#### Provided data

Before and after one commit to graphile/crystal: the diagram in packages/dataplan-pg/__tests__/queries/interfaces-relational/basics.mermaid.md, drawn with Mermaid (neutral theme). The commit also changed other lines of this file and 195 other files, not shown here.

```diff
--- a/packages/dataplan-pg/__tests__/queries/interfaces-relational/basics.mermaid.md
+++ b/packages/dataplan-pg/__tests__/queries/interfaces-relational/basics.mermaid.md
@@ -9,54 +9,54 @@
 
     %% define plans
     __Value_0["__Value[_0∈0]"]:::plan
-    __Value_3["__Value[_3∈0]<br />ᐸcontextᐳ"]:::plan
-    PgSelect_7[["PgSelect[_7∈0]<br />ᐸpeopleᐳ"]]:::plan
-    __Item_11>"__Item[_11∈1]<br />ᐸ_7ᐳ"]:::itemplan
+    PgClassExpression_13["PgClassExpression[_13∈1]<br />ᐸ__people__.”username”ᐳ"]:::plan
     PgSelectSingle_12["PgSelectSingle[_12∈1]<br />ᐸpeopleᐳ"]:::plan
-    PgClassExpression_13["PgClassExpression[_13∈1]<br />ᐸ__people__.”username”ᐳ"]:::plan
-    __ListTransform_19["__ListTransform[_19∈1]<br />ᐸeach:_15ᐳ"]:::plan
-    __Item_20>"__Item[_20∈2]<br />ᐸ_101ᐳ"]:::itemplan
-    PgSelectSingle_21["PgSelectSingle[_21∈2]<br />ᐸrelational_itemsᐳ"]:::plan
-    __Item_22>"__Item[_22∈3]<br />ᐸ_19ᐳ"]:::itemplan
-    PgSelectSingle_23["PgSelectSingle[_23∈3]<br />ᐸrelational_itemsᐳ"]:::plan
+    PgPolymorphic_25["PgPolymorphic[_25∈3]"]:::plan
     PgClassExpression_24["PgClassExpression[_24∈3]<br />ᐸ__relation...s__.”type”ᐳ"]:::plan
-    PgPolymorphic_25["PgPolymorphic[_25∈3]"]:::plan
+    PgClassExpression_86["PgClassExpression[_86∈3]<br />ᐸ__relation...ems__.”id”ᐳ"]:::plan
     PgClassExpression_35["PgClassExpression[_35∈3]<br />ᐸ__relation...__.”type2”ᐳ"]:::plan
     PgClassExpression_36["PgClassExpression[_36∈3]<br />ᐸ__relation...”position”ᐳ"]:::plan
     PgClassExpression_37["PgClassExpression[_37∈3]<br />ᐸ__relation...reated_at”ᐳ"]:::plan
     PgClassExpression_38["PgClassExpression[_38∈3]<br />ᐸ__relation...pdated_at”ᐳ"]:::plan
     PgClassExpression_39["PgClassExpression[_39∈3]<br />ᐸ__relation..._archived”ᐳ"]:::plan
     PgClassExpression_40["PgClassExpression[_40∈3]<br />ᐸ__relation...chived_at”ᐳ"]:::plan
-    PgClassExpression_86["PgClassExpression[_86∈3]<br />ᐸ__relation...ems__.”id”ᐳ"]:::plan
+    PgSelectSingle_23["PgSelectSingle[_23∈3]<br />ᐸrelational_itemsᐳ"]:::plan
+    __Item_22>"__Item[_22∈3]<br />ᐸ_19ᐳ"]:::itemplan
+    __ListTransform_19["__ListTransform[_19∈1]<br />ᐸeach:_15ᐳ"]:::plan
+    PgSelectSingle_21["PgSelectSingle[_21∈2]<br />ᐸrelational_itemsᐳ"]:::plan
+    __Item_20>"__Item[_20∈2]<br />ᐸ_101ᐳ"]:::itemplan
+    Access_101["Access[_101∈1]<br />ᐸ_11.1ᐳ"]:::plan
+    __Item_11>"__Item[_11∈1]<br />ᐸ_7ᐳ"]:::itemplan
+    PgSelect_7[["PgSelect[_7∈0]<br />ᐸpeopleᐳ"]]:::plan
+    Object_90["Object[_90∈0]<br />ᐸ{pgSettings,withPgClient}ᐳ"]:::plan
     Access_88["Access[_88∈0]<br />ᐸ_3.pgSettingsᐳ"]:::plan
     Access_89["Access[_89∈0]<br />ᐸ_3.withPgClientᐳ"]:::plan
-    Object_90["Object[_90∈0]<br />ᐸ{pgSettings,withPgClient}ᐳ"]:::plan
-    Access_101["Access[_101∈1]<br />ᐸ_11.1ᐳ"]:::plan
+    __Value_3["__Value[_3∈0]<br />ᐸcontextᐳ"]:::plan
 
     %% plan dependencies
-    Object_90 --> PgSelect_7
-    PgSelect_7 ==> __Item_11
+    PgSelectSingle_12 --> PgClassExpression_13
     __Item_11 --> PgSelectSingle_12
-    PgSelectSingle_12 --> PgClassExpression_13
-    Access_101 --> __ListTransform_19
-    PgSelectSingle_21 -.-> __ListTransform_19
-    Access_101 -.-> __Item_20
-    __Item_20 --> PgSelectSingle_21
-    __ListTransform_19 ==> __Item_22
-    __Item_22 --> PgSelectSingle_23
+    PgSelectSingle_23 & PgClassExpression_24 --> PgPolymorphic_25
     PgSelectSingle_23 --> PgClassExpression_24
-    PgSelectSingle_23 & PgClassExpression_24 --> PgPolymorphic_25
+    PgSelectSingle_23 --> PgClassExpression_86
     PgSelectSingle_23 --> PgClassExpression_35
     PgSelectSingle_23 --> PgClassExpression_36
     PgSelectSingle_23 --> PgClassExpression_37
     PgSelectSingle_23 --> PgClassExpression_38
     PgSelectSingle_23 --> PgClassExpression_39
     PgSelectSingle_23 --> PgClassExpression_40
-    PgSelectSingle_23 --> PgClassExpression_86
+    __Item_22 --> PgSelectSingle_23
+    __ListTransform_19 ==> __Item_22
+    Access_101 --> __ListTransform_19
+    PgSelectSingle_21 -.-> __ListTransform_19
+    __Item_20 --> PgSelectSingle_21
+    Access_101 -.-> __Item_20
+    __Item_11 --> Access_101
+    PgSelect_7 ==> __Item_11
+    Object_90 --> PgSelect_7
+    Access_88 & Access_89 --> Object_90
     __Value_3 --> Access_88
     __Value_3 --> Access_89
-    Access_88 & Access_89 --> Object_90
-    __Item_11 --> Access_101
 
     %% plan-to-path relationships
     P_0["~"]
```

########

_Your objective_.
Take each line in the listing that has the word "ᐸcontextᐳ" and copy it.

_Answer_.
-    __Value_3["__Value[_3∈0]<br />ᐸcontextᐳ"]:::plan
+    __Value_3["__Value[_3∈0]<br />ᐸcontextᐳ"]:::plan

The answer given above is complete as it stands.